2. But, if some of the Jews did not truly believe God, does that mean God has been unfaithful… or will forget His promises? This is where Carl introduces the title of the message - "Faithlessness and Faithfulness". Paul says that yes, people have been faithless to God - but God keeps His promises. The quantity of human compromise in the world does not affect God's faithfulness at all. Everyone could be unfaithful in the world - and God would still be faithful
3. If the “evil” of our sin has brought the “good” of the Gospel — why does God condemn us? If God’s righteousness is seen more clearly because of our unrighteousness — is God unjust to bring His wrath on us? After all, if - as you say Paul - everything up to know has proved that we all - Gentile and Jew, with or without the Law - are sinners, and this has brought the Good of Christ as part of the Sovereign plan of God - haven't we helped bring the Good of Christ? This is very close to fitting in with the whole "God created evil" logic of folks who say that we are not responsible, or God is not Good, because of the existence of evil. Therefore, God has no grounds to judge humans because he brought the evil on Himself. Paul's answer is, of course, that we are responsible, that God is not evil, and that therefore He has the position to judge us. [See this series]. Paul covers this topic more in Chapter 9 as well.
4. If my sin (“falsehood”) reveals God’s truthfulness and increases His glory — why would God condemn me as a sinner? Of course, very similiar to question #3 - except that is is about falsehood and truthfulness instead righteousness and unrighteousness.
Carl mentioned in an earlier message that Romans 1-3 are like the black cloth that jewelers use as a backdrop when they display diamonds. The dark background elevates the glory of the stone. Here the question is: if my dark background elevates the Glory of God and helps His purposes - why take it out on the "poor dark cloth"? Carl says, rightly, that his is ludicrous, stupid, [pick your adjective]. He says he has 3 sons, and it would be like him saying that he loves it when his sons do wrong, because it makes him (Carl) look good. No father thinks like that.
It also is connected to the idea that we are somehow puppets - doing right and wrong at God's Will; and therefore without blame when we do wrong because it is just part of God's overall plan. Indeed, Paul takes it to the extreme, and reports on folks who misread him as saying we should actually sin more so that God's Glory can increase. This nonsense will be covered in Chapter 6
All of the themes of the first three chapters are going to be explored in greater detail later in the letter.
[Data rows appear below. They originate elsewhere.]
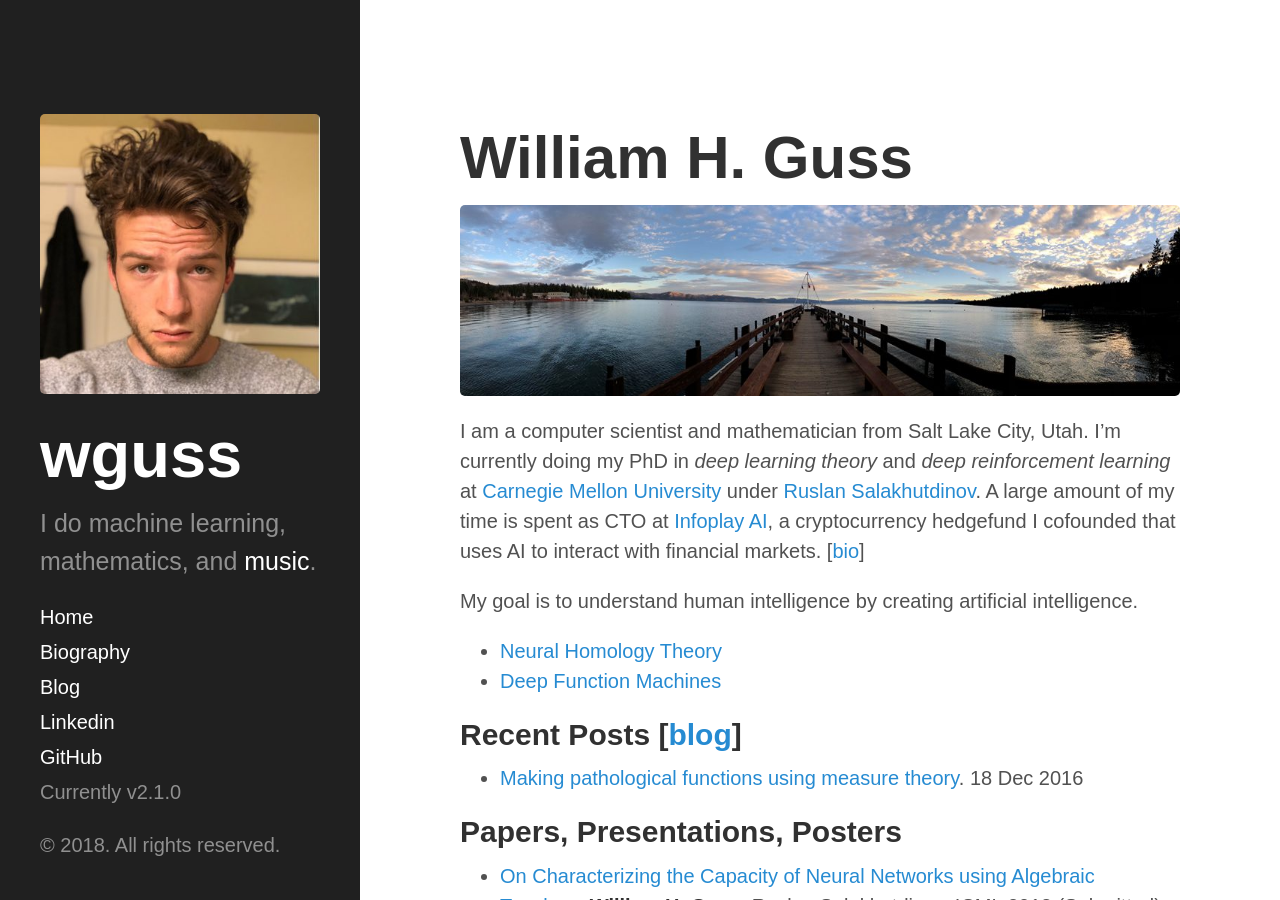
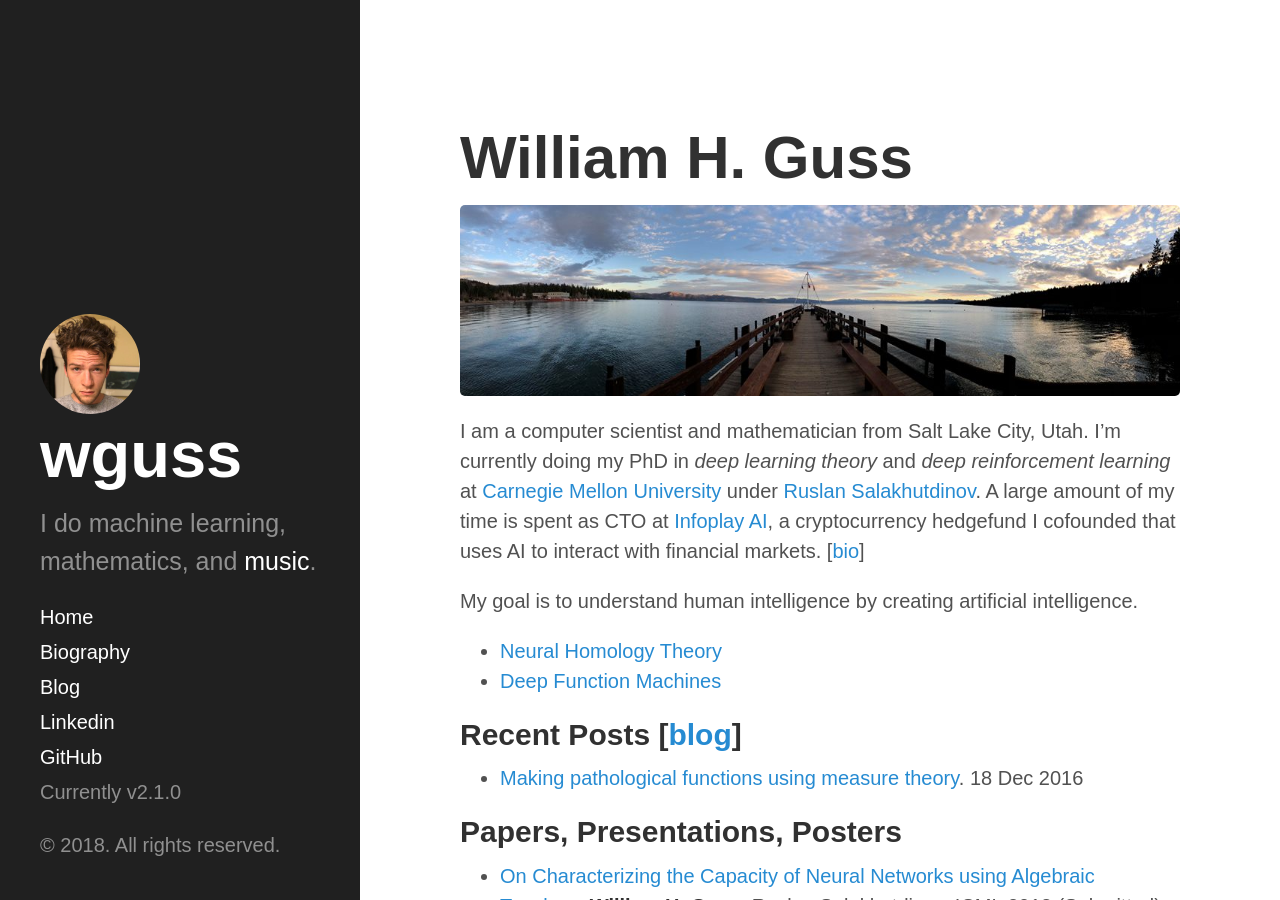
Before and after one commit to MadcowD/web, a Jekyll site: the page built from index.md, in a window 1280 px wide and 900 px high. Built offline with Jekyll 4.4.1, drawn with Linux system fonts in a browser that asks for light colours; some web fonts are replaced; our own code applies the rules of GitHub Pages for plain Markdown files.

Commit message:
Sertting,

```diff
--- a/_config.yml
+++ b/_config.yml
@@ -7,7 +7,7 @@
 title:            wguss
 tagline:          'Artificially intelligent mathematician.'
 description:      'I do machine learning, mathematics, and <a href="https://thepelicants.bandcamp.com/">music</a>.'
-baseurl:          /
+baseurl:          http://wguss.ml/
 
 author:
   name:           'William Guss'
--- a/_includes/head.html
+++ b/_includes/head.html
@@ -35,15 +35,16 @@
 </script>
 
   <!-- CSS -->
-  <link rel="stylesheet" href="/public/css/poole.css">
-  <link rel="stylesheet" href="/public/css/syntax.css">
-  <link rel="stylesheet" href="/public/css/hyde.css">
+  <link rel="stylesheet" href="{{ site.baseurl }}public/css/poole.css">
+  <link rel="stylesheet" href="{{ site.baseurl }}public/css/custom.css">
+  <link rel="stylesheet" href="{{ site.baseurl }}public/css/syntax.css">
+  <link rel="stylesheet" href="{{ site.baseurl }}public/css/hyde.css">
   <link rel="stylesheet" href="http://fonts.googleapis.com/css?family=PT+Sans:400,400italic,700|Abril+Fatface">
   <link rel="stylesheet" type="text/css" href="https://cdn.rawgit.com/dreampulse/computer-modern-web-font/master/fonts.css">
 
   <!-- Icons -->
-  <link rel="apple-touch-icon-precomposed" sizes="144x144" href="/public/apple-touch-icon-144-precomposed.png">
-                                 <link rel="shortcut icon" href="/public/favicon.ico">
+  <link rel="apple-touch-icon-precomposed" sizes="144x144" href="{{ site.baseurl }}public/apple-touch-icon-144-precomposed.png">
+                                 <link rel="shortcut icon" href="{{ site.baseurl }}public/favicon.ico">
 
   <!-- RSS -->
   <link rel="alternate" type="application/rss+xml" title="RSS" href="/atom.xml">
```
Carl compares it to the overture of a symphony - where the themes of the overall work are touched on and expanded on later.
Next: 3:9-20 -- "The Biggest Problem in the World"